_TASK INSTRUCTIONS_:
How many lines below contain the word "gene"? Answer with that number alone.

Before-and-after change data
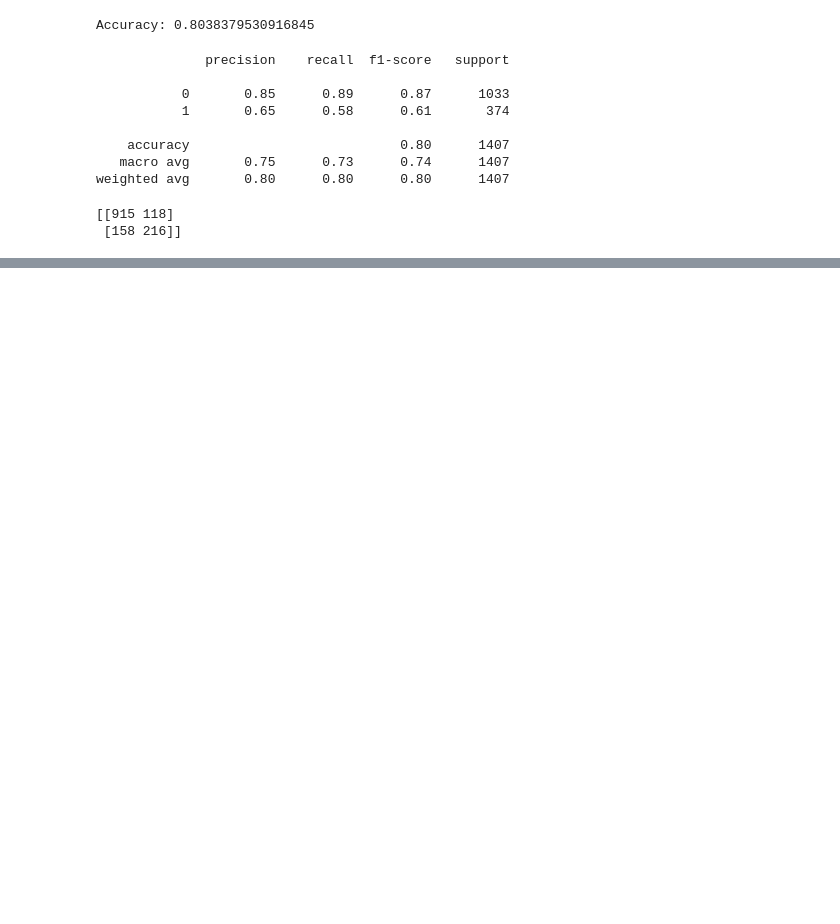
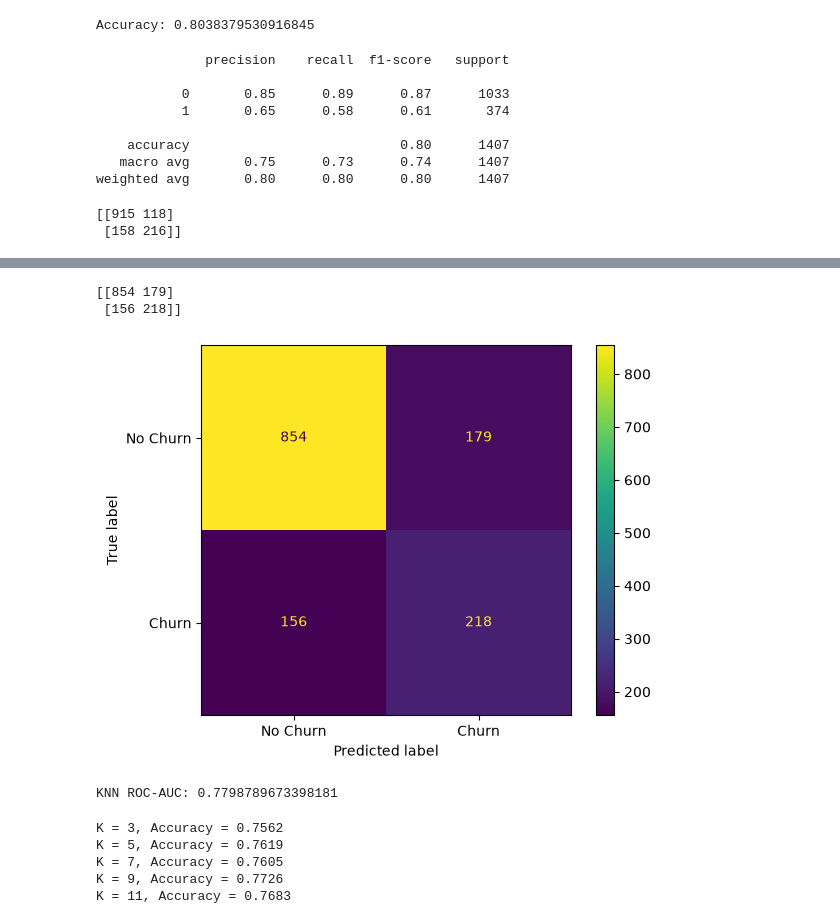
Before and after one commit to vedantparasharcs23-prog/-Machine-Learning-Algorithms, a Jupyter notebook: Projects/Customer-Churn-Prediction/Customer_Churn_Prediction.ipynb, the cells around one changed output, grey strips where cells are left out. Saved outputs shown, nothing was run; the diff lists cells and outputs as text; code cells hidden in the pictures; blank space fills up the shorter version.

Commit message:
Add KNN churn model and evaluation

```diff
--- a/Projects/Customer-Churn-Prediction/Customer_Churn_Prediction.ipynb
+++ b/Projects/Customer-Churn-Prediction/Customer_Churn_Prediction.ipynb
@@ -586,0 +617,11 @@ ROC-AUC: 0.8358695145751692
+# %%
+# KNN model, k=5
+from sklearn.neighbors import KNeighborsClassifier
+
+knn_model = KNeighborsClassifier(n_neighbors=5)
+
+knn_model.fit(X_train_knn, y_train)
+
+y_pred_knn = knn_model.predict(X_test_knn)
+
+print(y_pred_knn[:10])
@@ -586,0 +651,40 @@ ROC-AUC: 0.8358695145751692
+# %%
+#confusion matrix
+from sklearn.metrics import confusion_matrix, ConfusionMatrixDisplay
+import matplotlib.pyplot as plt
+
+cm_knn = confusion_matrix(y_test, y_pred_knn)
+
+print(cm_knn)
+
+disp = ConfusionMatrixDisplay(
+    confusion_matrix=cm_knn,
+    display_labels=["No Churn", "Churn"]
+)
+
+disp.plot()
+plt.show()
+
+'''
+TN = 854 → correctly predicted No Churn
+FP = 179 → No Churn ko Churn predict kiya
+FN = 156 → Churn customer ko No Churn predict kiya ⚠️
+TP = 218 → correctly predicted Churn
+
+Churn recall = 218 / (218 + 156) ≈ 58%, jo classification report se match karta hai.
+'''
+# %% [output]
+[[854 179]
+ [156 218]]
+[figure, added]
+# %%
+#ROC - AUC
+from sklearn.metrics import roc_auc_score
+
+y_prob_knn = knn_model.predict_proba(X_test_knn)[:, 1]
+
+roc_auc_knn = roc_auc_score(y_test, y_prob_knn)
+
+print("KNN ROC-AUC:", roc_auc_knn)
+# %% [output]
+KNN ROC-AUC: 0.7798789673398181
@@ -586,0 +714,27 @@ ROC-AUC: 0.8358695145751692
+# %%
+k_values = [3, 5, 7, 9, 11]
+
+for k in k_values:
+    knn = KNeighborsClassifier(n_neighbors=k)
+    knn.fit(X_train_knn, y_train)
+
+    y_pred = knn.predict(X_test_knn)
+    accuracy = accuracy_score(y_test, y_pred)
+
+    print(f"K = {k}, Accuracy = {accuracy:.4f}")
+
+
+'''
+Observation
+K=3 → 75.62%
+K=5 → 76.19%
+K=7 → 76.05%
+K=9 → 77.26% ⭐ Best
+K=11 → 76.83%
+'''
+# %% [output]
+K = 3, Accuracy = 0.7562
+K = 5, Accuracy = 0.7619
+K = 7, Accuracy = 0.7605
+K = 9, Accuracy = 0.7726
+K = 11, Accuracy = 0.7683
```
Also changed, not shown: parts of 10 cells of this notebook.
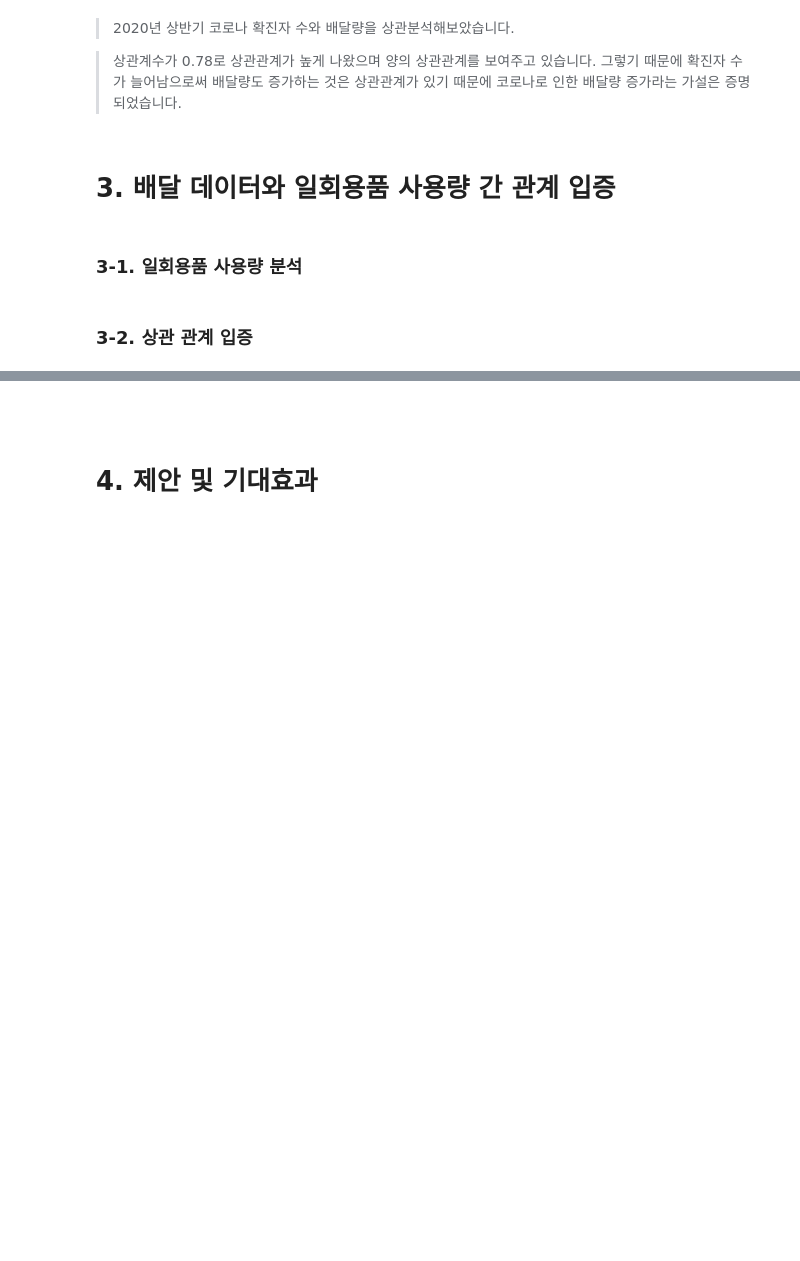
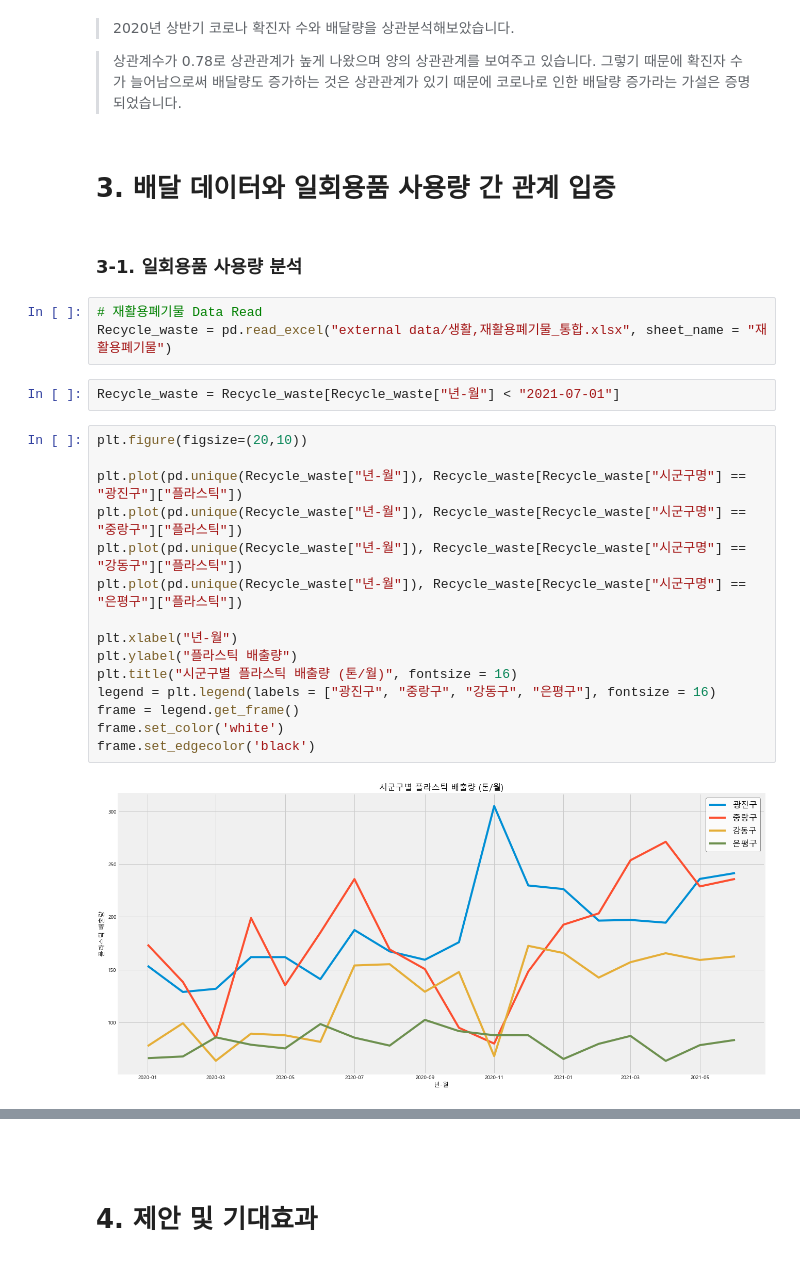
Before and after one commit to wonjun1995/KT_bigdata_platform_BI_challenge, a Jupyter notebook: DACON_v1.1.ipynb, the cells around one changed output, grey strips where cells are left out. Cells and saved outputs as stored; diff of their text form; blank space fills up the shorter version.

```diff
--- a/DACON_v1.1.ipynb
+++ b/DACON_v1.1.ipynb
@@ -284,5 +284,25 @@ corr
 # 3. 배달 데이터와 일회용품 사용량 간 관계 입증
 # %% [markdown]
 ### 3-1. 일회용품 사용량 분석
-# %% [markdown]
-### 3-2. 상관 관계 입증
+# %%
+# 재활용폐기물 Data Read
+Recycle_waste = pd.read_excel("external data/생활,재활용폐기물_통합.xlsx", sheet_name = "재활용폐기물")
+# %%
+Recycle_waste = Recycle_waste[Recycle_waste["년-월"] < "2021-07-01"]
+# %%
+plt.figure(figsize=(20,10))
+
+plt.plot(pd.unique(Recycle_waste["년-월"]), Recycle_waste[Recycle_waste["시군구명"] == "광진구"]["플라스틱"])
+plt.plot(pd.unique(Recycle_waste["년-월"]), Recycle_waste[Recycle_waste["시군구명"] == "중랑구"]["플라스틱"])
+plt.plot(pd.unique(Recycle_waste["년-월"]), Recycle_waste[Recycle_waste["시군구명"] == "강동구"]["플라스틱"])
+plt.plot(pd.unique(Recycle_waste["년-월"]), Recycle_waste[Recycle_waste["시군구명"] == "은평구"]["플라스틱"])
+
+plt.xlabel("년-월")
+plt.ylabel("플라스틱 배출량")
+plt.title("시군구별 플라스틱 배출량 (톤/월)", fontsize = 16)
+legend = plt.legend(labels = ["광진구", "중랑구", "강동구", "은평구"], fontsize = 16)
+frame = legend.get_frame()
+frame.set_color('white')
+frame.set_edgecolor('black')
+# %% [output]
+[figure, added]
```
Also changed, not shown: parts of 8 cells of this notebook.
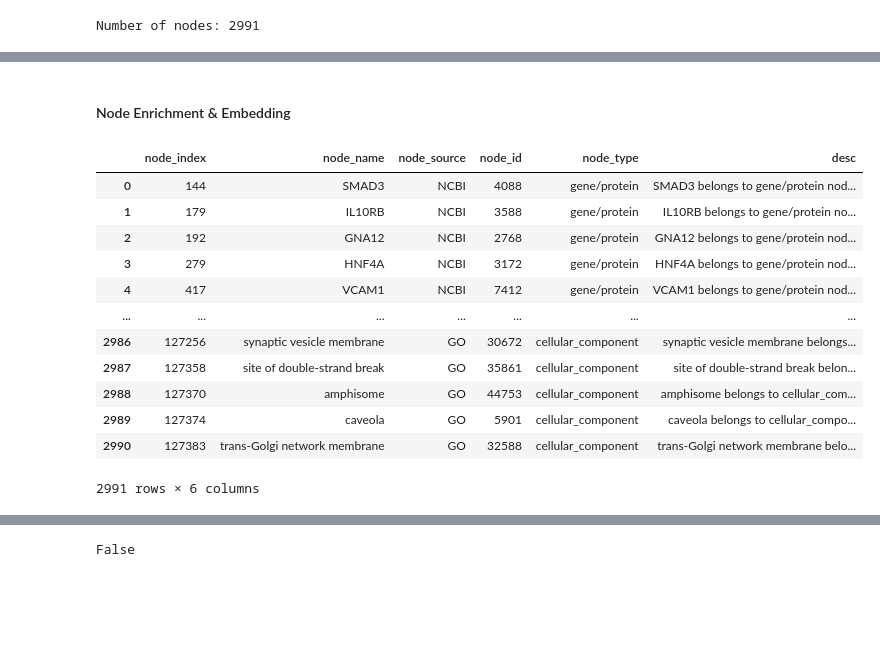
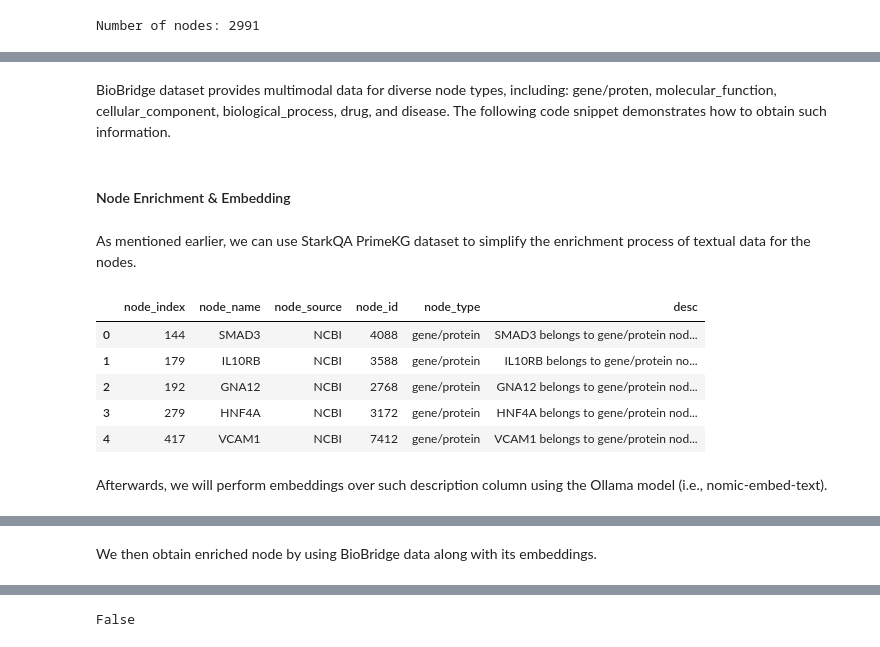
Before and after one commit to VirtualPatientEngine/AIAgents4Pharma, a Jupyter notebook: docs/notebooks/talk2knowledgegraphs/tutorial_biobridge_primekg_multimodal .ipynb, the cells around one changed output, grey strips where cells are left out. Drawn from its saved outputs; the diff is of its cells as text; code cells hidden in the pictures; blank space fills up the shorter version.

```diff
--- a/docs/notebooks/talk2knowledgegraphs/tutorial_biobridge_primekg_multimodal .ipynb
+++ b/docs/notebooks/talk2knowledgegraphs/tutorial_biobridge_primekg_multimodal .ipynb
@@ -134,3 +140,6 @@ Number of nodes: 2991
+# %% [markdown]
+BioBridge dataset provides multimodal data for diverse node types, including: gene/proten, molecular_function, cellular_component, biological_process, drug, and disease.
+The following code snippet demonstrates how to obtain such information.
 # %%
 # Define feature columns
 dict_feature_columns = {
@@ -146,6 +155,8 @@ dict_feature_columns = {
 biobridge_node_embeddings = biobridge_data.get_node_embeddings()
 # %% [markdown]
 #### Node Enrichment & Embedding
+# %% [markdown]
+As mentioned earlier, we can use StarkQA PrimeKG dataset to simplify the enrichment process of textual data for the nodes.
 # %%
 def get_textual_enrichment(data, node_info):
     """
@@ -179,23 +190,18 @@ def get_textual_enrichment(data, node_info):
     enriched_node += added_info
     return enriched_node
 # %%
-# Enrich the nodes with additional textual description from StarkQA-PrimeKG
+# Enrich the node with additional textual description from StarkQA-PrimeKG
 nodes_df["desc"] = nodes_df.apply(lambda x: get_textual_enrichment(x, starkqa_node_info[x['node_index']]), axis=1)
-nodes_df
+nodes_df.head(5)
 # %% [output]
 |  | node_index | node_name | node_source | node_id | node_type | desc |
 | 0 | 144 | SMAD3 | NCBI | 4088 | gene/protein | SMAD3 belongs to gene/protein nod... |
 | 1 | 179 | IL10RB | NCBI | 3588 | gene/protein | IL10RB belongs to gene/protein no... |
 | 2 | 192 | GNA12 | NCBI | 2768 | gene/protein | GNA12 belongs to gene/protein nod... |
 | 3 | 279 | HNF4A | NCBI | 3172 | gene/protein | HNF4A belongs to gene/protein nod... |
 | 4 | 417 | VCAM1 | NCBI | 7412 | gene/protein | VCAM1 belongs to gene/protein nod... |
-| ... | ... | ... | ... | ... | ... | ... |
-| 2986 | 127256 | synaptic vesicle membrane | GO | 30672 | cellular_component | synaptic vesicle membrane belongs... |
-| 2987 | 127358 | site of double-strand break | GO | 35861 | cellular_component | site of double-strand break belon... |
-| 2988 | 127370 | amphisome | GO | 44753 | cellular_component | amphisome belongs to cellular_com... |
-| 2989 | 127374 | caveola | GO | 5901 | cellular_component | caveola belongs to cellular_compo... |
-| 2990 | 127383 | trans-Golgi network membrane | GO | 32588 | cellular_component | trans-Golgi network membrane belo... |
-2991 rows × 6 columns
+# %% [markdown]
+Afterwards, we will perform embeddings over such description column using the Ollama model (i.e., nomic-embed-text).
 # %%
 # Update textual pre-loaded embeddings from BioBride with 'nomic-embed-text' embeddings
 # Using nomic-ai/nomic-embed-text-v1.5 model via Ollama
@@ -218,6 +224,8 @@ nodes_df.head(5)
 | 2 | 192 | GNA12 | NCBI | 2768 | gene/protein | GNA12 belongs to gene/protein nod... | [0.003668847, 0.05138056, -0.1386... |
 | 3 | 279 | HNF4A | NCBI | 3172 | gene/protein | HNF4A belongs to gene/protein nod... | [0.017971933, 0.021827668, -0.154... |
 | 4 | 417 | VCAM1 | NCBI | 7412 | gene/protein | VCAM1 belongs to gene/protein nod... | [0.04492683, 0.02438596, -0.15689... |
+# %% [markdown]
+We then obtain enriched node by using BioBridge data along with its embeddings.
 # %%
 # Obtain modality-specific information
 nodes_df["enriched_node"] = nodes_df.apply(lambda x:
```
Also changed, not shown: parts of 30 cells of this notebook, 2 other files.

_SOLVED EXERCISE_:
9